Judicial Decisions

Texas Fifth Circuit – 2016

  • In a decision surrounding the constitutionality of a voter ID law, which aimed to prevent in-person voter fraud (or voter impersonation) in Texas, the court held the following:
    • At page 24: “that Texas has a history of justifying voter suppression efforts such as the poll tax and literacy tests with the race-neutral reason of promoting ballot integrity.”
    • When discussing the effectiveness of the law in achieving its purpose, the court said at pg. 27:“the evidence before the Legislature was that in-person voting, the only concern addressed by SB 14, yielded only two convictions for in-person voter impersonation fraud out of 20 million votes cast in the decade”.
    • When discussing other effects of the law, the Court said at pg. 69: “In order to prevent voter fraud, the State has pushed more vulnerable elderly voters away from in-person voting—a form of voting with little proven incidence of fraud—and toward mail-in voting, which the record shows is far more vulnerable to fraud, particularly among the elderly.”
    • The next case assesses the validity of claims regarding the severity and frequency of mail-in voter fraud.

Mail-in Voter Fraud “Paher, et al., v. Nevada Secretary of State, et al.2020

  • In response to COVID-19 pandemic, the state plans to operate an all-mail election for the upcoming June 9th, Nevada primary.
  • The plaintiffs asked the court to prevent this from occurring due to two main reasons.
    • One, that the plan was not chosen by the Nevada Legislature
    • Two, that the all-mail election strips voter-fraud-prevention safeguards and unconstitutionally violates the plaintiffs right to vote due to vote dilution.
  • The court held that the claims fail on their merits primarily because the health and safety of voters outweighs the alleged damages, primarily because they are based on Speculative claims of voter fraud.
  • The Court Characterized the plaintiff’s claim regarding voter fraud on pg. 12 of the decision, stating:  “To be sure, while Plaintiffs present this case as one about voter disenfranchisement due to purported vote dilution as a result of voter fraud; their claim of voter fraud is without any factual basis.” 
  • Continuing to say on pgs. 13-14:“Further, Plaintiffs’ overarching theory that having widespread mail-in votes makes the Nevada election more susceptible to voter fraud seems unlikely where the Plan essentially maintains the material safeguards to preserve election integrity.”
  • When discussing the relevancy of voter disenfranchisement, the court states on pg. 14 that “Defendants may equally claim that voters will be disenfranchised. For example, if the Plan is not implemented voters worried about risks to their health or unsure about how to obtain an absentee ballot may very well be discouraged from exercising the right to vote all together.”

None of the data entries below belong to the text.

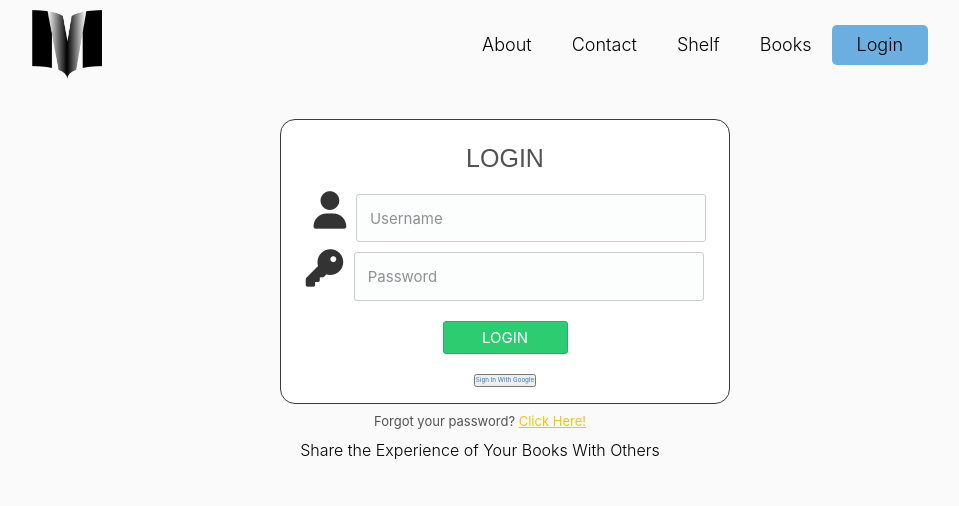
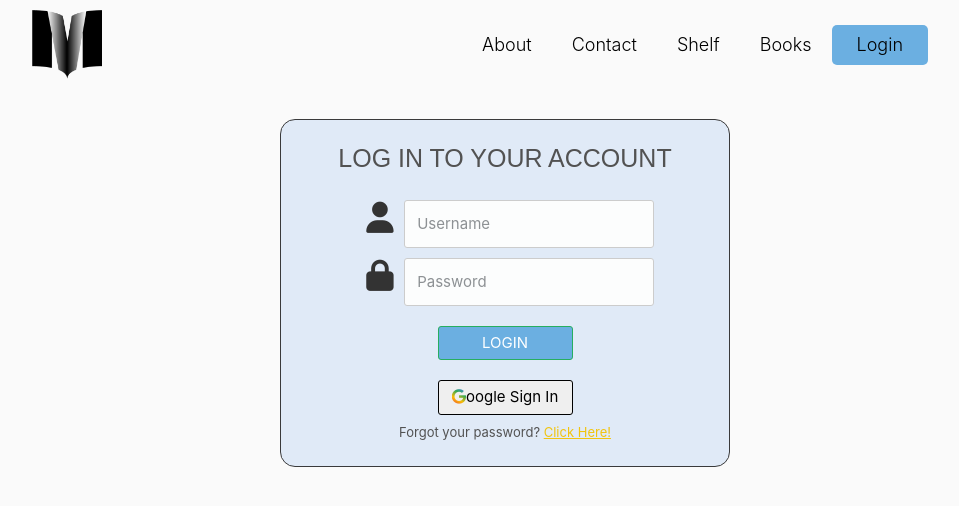
Before and after one commit to Neighborhood-Library/FrontEnd, a React (Create React App) app: page /login in a window 1280 px wide. Shown: the top 506 px of the page, without its empty margins (160-1119 px from the left). Built offline with nearby package versions, Linux system fonts and the light colour scheme; no server answers.

Commit message:
added styling to login page

```diff
--- a/src/components/Footer.js
+++ b/src/components/Footer.js
@@ -3,7 +3,7 @@ import React from 'react';
 const Footer = () => {
   return (
     <footer>
-      <p className="appTitle">Share the Experience of Your Books With Others</p>
+      {/* <p className="appTitle">Share the Experience of Your Books With Others</p> */}
     </footer>
   )
 };
--- a/src/components/login/Login.css
+++ b/src/components/login/Login.css
@@ -7,6 +7,7 @@ body {
   margin: 20px 0px 20px 0px;
 }
 
+
 .login-title {
   font-size: 2.5rem;
   color: #525252;
@@ -15,31 +16,30 @@ body {
   font-weight: 300;
 }
 .box {
-  background: white;
+  background: rgb(224, 234, 247);
+  /* background: linear-gradient(to right, #91EAE4, #86A8E7, #7F7FD5); */
   width: 450px;
   border-radius: 15px;
   margin: 0 auto 0 auto;
   padding: 4% 4%;
   border: #3a3a3b 1px solid;
 }
+
 .username {
   background: #fcfdfd;
   border: #ccc 1px solid;
   /* border-bottom: #ccc 2px solid; */
   padding: 3%;
-  width: 350px;
+  width: 250px;
   color: rgba(61, 60, 60, 0.205);
   margin-top: 10px;
   font-size: 1.5rem;
   border-radius: 3px;
 }
-.username:active {
-  color: red;
-}
 
-.button {
-  background: #2ecc71;
-  width: 125px;
+.login-button {
+  background: #6bafe1;
+  width: 135px;
   padding-top: 5px;
   padding-bottom: 5px;
   color: white;
@@ -53,9 +53,10 @@ body {
   font-size: 1.5rem;
   text-transform: uppercase;
 }
-.button:hover {
-  background: #2cc06b;
-}
+/* .login-button:hover {
+  background-color: #6bafe1;
+  width:175px;
+} */
 .forgot-password {
   font-size: 1.3rem;
   text-decoration: none;
@@ -82,6 +83,42 @@ body {
   display:inline-block;
 
 }
-.fas.fa-key {
-  padding-right:11px;
+.fas.fa-lock {
+  padding:10px;
 }
+
+
+
+.box input[type = "text"]:focus,.box input[type = "password"]:focus{
+  width: 280px;
+  border-color: #2ecc71;
+}
+
+.google-buttons{
+  /* height: 70px; */
+  font-size: 15px;
+  height: 35px;
+  width: 135px;
+  border-radius: 3px;
+  border: 1px solid black;
+  /* background: linear-gradient(to right, #91EAE4, #86A8E7, #7F7FD5); */
+
+}
+.google-buttons:hover {
+  /* background: #6bafe1; */
+  /* background: linear-gradient(120DEG, #4285f4,#34A853,#FBBC05,#EA4335); */
+
+}
+.google-buttons a {
+  color:black;
+
+  text-decoration: none;
+}
+.fab.fa-google{
+  background: -webkit-linear-gradient(-120DEG,#4285f4,#34A853,#FBBC05,#EA4335);
+  /* background:green; */
+  -webkit-background-clip: text;
+  -webkit-text-fill-color: transparent;
+
+  /* text-decoration-color: linear-gradient(-120DEG, #4285f4,#34A853,#FBBC05,#EA4335); */
+}
--- a/src/components/login/Login.js
+++ b/src/components/login/Login.js
@@ -5,6 +5,7 @@ import { login } from '../../actions/index';
 import './Login.css';
 // import {TweenMax,Power3} from "gsap";
 // import Change from './NavBar'
+
 
 
 class Login extends React.Component {
@@ -22,15 +23,15 @@ class Login extends React.Component {
     this.setState({ [e.target.name]: e.target.value });
   };
 
+  // changeMe() {
+  //   document.getElementById("input").style.color = "blue";
+  // }
   submitForm = async e => {
     e.preventDefault();
     await this.props.logInHandler(e, this.state);
     this.props.history.push('/dashboard');
   };
-  // inputChange = e => {
-  //   e.preventDefault();
-  //   document.querySelector(".username").style = "red";
-  // }
+
 
   render() {
     if (this.props.loggedIn) {
@@ -42,13 +43,15 @@ class Login extends React.Component {
     return (
       <div id='absoluteCenteredDiv'>
         <div className='box'>
-          <h1 className='login-title'> Login </h1>
+          <h1 className='login-title'> Log in to your account</h1>
+          <br>
+          </br>
           <div>
           <form className="submitForm" onSubmit={this.submitForm}>
             <div className="inputs">
-            <i class="fas fa-user fa-6x "></i>
+            <i id="input"class="fas fa-user fa-5x "></i>
             <input
-              onClick = {this.inputChange}
+              onClick = {this.changeMe}
               className='username'
               onChange={this.onChange}
               name='username'
@@ -59,7 +62,8 @@ class Login extends React.Component {
             />
             <br>
             </br>
-            <i class="fas fa-key fa-6x"></i>
+            {/* <i class="fas fa-key fa-6x"></i> */}
+            <i class="fas fa-lock fa-5x"></i>
             <input
               className='username'
               onChange={this.onChange}
@@ -70,23 +74,28 @@ class Login extends React.Component {
               required
             />
             </div>
-            <button className='button' type='submit'>
+            <button className='login-button' type='submit'>
               Login
             </button>
           </form>
-          <button>
+          <button className="google-buttons">
             <a href='https://muovivlio.herokuapp.com/auth/google'>
-              Sign In With Google
+              <i class="fab fa-google"></i>oogle Sign In
             </a>
           </button>
-          </div>
-        </div>
-        <p className='forgot-password'>
+          <br>
+          </br>
+          <p className='forgot-password'>
           Forgot your password?{' '}
           <a className='fpwd' href='/#'>
             Click Here!
           </a>
         </p>
+          </div>
+        </div>
+        <br>
+        </br>
+
       </div>
     );
   }
```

Florida Mail-In Voter Fraud Probe – 2018

  • Complaints of voter fraud against the Democrats came at the end of the 2018 race for governor, U.S Senate, and other state positions. This led to a recount and an investigation.
  • State law-enforcement officials found “no evidence of fraudulent intent” by the Florida Democratic Party after an investigation into alleged vote-by-mail fraud that supposedly occurred at the end of the 2018 election cycle.
  • The investigation lasted over a year.

Justice Department – 2002-2007

  • During the Bush administration, the Justice Department lead a concerted effort to identify instances of and prevent voter fraud. After 5 years of doing so, as reported by the NY Times, 120 people were charged with about 86 people convicted of some degree of offence.
  • The number of complaints did not go up during this period, but they were simply pursued more aggressively by political appointees, as opposed to career Justice Department lawyers.
  • Based on a review of court documents, the vast majority of those who were charged are individuals who mistakenly filled out registration forms, or misunderstood eligibility rules.
  • An assistant United States attorney in Milwaukee stated that there was no “concerted effort to tilt the election”.